I fell in love in Barcelona. From the generosity of the people to the saliva-inducing food, the heart palpitations didn’t seem to stop — and I say this in the best way possible.

Barcelona is fast-paced, and I seemed to be searching food blogs for hours prior to leaving my hotel in Las Ramblas, Le Meridien, just to keep up. Though I found that sometimes, stumbling upon food markets or walking down cobblestone paths led you to places not even food blogs could let you know about. Therefore, my days started off the same: wandering through La Boqueria.

I was lucky enough to have the famous market only a few blocks from my hotel. Originally, I was nervous to venture into a place with the stigma of being a tourist trap. But man, if anywhere is meant to be a wonderful trap to walk into, it was this one.

La Boqueria 

It became customary over our week-long stay to get our first cup of coffee of the day here, along with the classic bocadillo sandwiches Barcelona is notorious for.

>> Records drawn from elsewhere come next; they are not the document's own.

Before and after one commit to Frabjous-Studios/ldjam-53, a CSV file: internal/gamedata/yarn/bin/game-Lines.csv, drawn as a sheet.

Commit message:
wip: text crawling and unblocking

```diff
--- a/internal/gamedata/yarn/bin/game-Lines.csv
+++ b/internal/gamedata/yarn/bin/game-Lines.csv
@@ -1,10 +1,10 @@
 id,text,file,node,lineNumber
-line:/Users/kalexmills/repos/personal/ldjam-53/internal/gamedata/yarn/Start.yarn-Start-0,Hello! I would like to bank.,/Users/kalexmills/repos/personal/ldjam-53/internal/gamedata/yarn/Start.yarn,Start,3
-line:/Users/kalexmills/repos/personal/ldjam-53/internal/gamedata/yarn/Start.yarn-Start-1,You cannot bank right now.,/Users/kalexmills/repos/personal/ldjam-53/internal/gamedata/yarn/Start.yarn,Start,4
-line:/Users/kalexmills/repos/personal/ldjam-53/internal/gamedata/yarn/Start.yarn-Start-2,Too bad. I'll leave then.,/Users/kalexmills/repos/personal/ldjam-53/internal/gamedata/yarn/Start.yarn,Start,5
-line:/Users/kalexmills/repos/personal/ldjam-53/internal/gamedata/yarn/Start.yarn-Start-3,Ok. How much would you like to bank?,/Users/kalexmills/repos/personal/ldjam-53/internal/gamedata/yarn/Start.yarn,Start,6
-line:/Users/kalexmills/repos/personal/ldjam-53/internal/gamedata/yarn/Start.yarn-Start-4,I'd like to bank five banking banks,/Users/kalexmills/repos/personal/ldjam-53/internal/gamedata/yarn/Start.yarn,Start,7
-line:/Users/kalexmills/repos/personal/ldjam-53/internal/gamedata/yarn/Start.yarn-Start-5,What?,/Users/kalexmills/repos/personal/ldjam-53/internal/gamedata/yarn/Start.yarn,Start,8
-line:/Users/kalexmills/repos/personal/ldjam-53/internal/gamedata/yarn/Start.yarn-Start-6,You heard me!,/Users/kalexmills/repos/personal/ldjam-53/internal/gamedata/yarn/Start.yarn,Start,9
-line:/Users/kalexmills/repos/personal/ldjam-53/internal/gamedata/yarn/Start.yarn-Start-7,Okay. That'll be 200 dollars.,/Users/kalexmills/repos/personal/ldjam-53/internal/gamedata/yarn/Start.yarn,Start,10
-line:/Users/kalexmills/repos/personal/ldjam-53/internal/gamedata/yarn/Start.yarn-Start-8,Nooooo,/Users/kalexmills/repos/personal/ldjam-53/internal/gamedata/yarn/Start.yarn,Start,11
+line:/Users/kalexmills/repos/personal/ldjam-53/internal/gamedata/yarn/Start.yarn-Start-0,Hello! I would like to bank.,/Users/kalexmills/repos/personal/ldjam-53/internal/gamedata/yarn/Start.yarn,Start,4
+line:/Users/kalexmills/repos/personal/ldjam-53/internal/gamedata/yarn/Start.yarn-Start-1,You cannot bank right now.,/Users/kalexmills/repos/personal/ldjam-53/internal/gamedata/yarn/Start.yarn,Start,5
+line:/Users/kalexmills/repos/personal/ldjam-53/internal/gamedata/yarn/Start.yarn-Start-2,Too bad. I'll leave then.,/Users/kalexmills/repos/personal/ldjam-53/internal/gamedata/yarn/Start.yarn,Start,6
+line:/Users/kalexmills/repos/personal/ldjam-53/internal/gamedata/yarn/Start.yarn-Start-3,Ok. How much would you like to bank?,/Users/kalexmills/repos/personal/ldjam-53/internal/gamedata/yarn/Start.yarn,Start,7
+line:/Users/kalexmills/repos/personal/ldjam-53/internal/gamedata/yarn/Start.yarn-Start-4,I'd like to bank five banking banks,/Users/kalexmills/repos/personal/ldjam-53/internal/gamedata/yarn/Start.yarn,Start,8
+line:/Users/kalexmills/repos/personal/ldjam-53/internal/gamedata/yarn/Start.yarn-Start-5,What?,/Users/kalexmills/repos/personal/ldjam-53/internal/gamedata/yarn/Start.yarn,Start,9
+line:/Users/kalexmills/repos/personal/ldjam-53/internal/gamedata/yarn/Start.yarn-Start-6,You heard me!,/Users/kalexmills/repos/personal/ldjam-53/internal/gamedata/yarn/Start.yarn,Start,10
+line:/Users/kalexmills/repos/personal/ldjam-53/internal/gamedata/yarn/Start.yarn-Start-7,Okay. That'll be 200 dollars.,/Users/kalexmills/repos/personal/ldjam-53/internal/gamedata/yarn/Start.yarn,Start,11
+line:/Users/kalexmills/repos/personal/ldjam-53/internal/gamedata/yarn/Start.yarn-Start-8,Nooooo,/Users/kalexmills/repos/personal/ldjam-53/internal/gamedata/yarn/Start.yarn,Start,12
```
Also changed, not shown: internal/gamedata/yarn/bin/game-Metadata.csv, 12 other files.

With the bread made fresh daily and salami sliced by hand, I’d speed walk to the market every morning.

As I traipsed through the vendors, taking in the 7 a.m. set-up, I'd be fascinated by the family-owned shops — some of which date back a 100 years.


I gave into the Instagram craze and took a taxi to Brunch & Cake by the Sea after seeing my friends — traveling abroad at the time — raving about the organic goodness that awaited them near Barceloneta.

The premise of the restaurant is to provide a twist on classic brunch favorites and do it in an even healthier, sustainable way. Therefore, my meal included a guacamole injection needle. Must I say more?


If you do one thing while in Barcelona, it must be this: hunt down the paella. Don’t waste your money on paellas sold in the tents on Las Ramblas though — oftentimes, they’re frozen and heated in microwaves for tourists who don’t know the difference. I made it my mission to bask in the sangria perfectly paired with the simple yet complex with spice rice dish.

Xiringuito Escriba

My gaw. The sea view had already prepped me for an enjoyable experience, but with the introduction of their famed paella negra, which adds squid ink to the rice for its color, and the look of the unveiling of each dish, I was drooling so much I'd ordered two separate paellas for good measure.


Paella de marisco

Jorge Franganillo on Flickr

If it wasn't for a nightly stroll in search of churros con chocolate, I might have passed this little hole in the wall located in Carrer del Carme. With a projected 30-minute to an hour wait, I was originally hesitant due to near-starvation. Though as I stepped out, paella was being brought out from the kitchen and the sweet aroma of its vegetable base and Spanish red peppers brought me back in. As I waited at the bar, local musicians walked through the restaurant playing Venezuelan music. I was won over before I was seated.

El Nacional

One of my absolute favorites of the trip. Now, this one is slightly difficult to find due to its hidden location. The GPS will take you to a ZARA and then tell you you’ve arrived while next to a white wall. It’s buried in a little nook between buildings, where most likely, a chef will greet you with a nice puff of smoke from their Marlboro. But that just adds to the experience.

This place is a boujee food court of sorts, where you can go from appetizers to tapas to an expensive steak meal. But I came for the tapas and then proceeded to order everything off the menu of La Taperia. And of course, I indulged in one of Spain’s classic beers: Estrella Damm. Here I learned the Spanish tradition of “Pan con Tomate,” or tomato toast, where ripe cherry tomatoes are squeezed onto bread and topped with a little oil and garlic. Word of advice, don't forget the patatas bravas.


When in Barcelona, trust the signs that's tell you to just walk and eat. While venturing through the windy roads that lead away from the main roads and are taken over by cyclists and random bursts of music, La Fabrica came into view, offering much needed empanadas. The options of criollo picante and the jamon y queso were the greatest segue one could have toward their vast menu.


In Rocambolesc, customers are taken back to a Willy Wonka ice cream factory of sorts. As the ice cream of shop of Jordi Roca, world famous pastry chef, it thrives on being unconventional, with popsicles made in custom molds, from Darth Vader to the nose of Roca himself.

I opted for vanilla with brownies, chocolate sauce, chocolate scrapings and a little bit of cookie dough to see if even the classic straightforward was good. Reader, it was.

From a combination of food blogs to asking locals on the street and the taxi drivers their favorite places to go out, I felt complete. In this city, it was established the sights accompany great food. The only disappointment experienced is I wasn't there during a Barcelona-Madrid game. Though no worries Barcelona, I'll be back soon.